The city of Honolulu, on the South of the island of Oahu, in Hawaii, has good conditions for diving all year long. From October to April, during the Hawaiian winter, the big waves that reach the North of the island do not allow us to dive there, so Honolulu is the main destination for our daily dives right now. The location is super convenient for anyone staying in Waikiki area, but it is also a great choice for anyone who is on other parts of the island and wants to spend a day exploring Honolulu.
On the South Shore of Oahu there are some of the best wrecks on Oahu and several other shallower options for divers who do not have a lot of experience. The dives in this part of the island are all done by boat and we work in partnership with the best boats at Kewalos Basin Harbor (close to the Alamoana Mall).
The visibility of the diving spots of this area reaches up to 100ft on good days! Get to know a little more of the dive sites of Honolulu (South Shore):
SHALLOW SPOTS (UP TO 60 ft DEPTH) – for non-certified and certified divers
Kewalo Pipe: Kewalo Pipe is an old pipe that was used for water drainage and today coral reefs have grown around it and serve as habitat for various marine species.
Tutle Canyon: Turtle cleaning station ideal for beginner divers. Full of honus (turtles, in Hawaiian)!
Horse Shoe Reef: Reef full of marine life and many species of coral.
WRECKS (DEEPER, UP TO 120 ft DEPTH) – for divers with advanced certification or with more than 15 dives
Sea Tiger: Wrecked by a submarine company with the intention of forming an artificial reef to attract tourists to the submarine tours. It is the deepest wreck in the area and full of marine life and great fish schools.
Yo-257: Also artificial reef that gathers corals, aquatic plants and marine life and is ideal for filming and underwater photography for having great visibility.
San Pedro: Hawaiian turtles love to rest on the deck of this shipwreck, which is close to YO-257. Reef sharks are also seen frequently.

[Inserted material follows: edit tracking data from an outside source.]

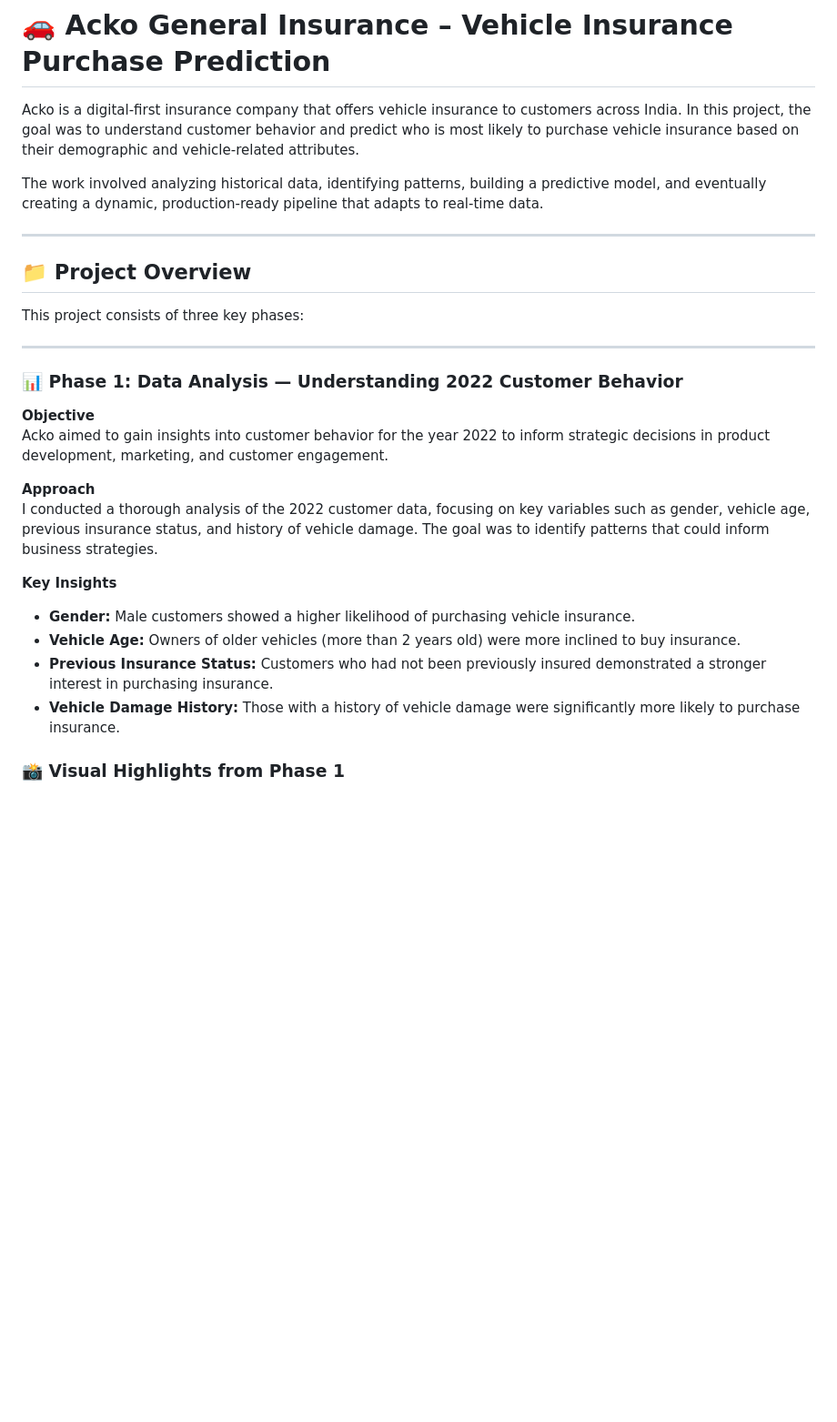
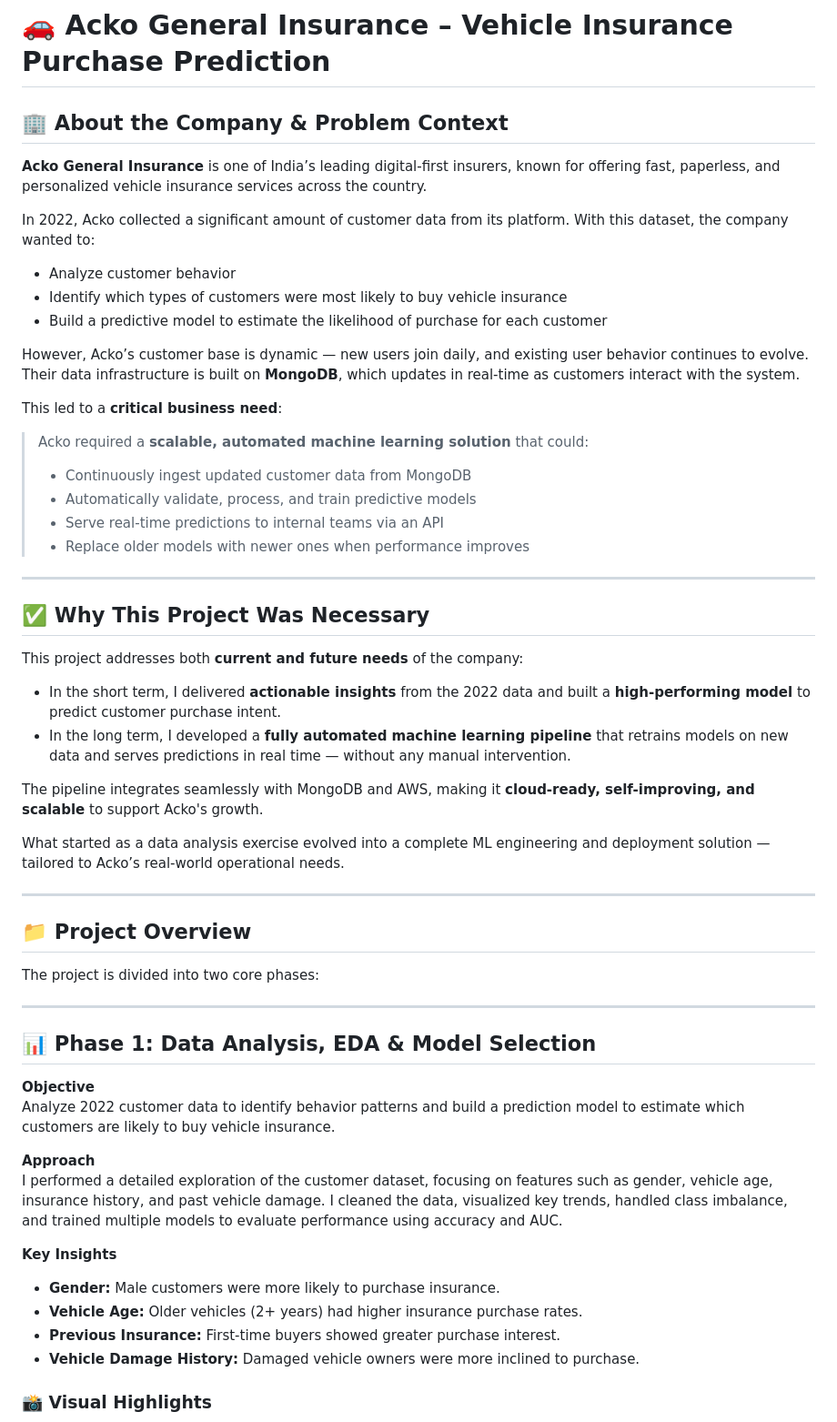
Before and after one commit to RishabhParakh/Acko-Vehicle-Insurance-Purchase-Prediction, a Markdown page: README.md, the part around one of its changes. Shown at 91% size. GitHub-like rendering; blank space fills up the shorter version.

```diff
--- a/README.md
+++ b/README.md
@@ -1,30 +1,56 @@
 # 🚗 Acko General Insurance – Vehicle Insurance Purchase Prediction
 
-Acko is a digital-first insurance company that offers vehicle insurance to customers across India. In this project, the goal was to understand customer behavior and predict who is most likely to purchase vehicle insurance based on their demographic and vehicle-related attributes.
+## 🏢 About the Company & Problem Context
 
-The work involved analyzing historical data, identifying patterns, building a predictive model, and eventually creating a dynamic, production-ready pipeline that adapts to real-time data.
+**Acko General Insurance** is one of India’s leading digital-first insurers, known for offering fast, paperless, and personalized vehicle insurance services across the country.
+
+In 2022, Acko collected a significant amount of customer data from its platform. With this dataset, the company wanted to:
+- Analyze customer behavior
+- Identify which types of customers were most likely to buy vehicle insurance
+- Build a predictive model to estimate the likelihood of purchase for each customer
+
+However, Acko’s customer base is dynamic — new users join daily, and existing user behavior continues to evolve. Their data infrastructure is built on **MongoDB**, which updates in real-time as customers interact with the system.
+
+This led to a **critical business need**:
+> Acko required a **scalable, automated machine learning solution** that could:
+> - Continuously ingest updated customer data from MongoDB
+> - Automatically validate, process, and train predictive models
+> - Serve real-time predictions to internal teams via an API
+> - Replace older models with newer ones when performance improves
+
+---
+
+## ✅ Why This Project Was Necessary
+
+This project addresses both **current and future needs** of the company:
+- In the short term, I delivered **actionable insights** from the 2022 data and built a **high-performing model** to predict customer purchase intent.
+- In the long term, I developed a **fully automated machine learning pipeline** that retrains models on new data and serves predictions in real time — without any manual intervention.
+
+The pipeline integrates seamlessly with MongoDB and AWS, making it **cloud-ready, self-improving, and scalable** to support Acko's growth.
+
+What started as a data analysis exercise evolved into a complete ML engineering and deployment solution — tailored to Acko’s real-world operational needs.
 
 ---
 
 ## 📁 Project Overview
 
-This project consists of three key phases:
+The project is divided into two core phases:
 
 ---
 
-### 📊 Phase 1: Data Analysis — Understanding 2022 Customer Behavior
+## 📊 Phase 1: Data Analysis, EDA & Model Selection
 
 **Objective**
-Acko aimed to gain insights into customer behavior for the year 2022 to inform strategic decisions in product development, marketing, and customer engagement.
+Analyze 2022 customer data to identify behavior patterns and build a prediction model to estimate which customers are likely to buy vehicle insurance.
 
 **Approach**
-I conducted a thorough analysis of the 2022 customer data, focusing on key variables such as gender, vehicle age, previous insurance status, and history of vehicle damage. The goal was to identify patterns that could inform business strategies.
+I performed a detailed exploration of the customer dataset, focusing on features such as gender, vehicle age, insurance history, and past vehicle damage. I cleaned the data, visualized key trends, handled class imbalance, and trained multiple models to evaluate performance using accuracy and AUC.
 
 **Key Insights**
-- **Gender:** Male customers showed a higher likelihood of purchasing vehicle insurance.
-- **Vehicle Age:** Owners of older vehicles (more than 2 years old) were more inclined to buy insurance.
-- **Previous Insurance Status:** Customers who had not been previously insured demonstrated a stronger interest in purchasing insurance.
-- **Vehicle Damage History:** Those with a history of vehicle damage were significantly more likely to purchase insurance.
+- **Gender:** Male customers were more likely to purchase insurance.
+- **Vehicle Age:** Older vehicles (2+ years) had higher insurance purchase rates.
+- **Previous Insurance:** First-time buyers showed greater purchase interest.
+- **Vehicle Damage History:** Damaged vehicle owners were more inclined to purchase.
 
-### 📸 Visual Highlights from Phase 1
+### 📸 Visual Highlights
 
```
Also changed, not shown: other parts of README.md (+31 -62 lines).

All dives are less than 20 minutes away from the coast, meaning more time in the water interacting with the local marine life. We also dive on the West and Southeast sides of the island when conditions allow. From May to September the North Shore is our favorite dive site, but we continue to offer boat dives in Honolulu all year long!
Contact us to book your dive: INFO@HAWAIIECODIVERS.COM
Photos: Colt Kitchin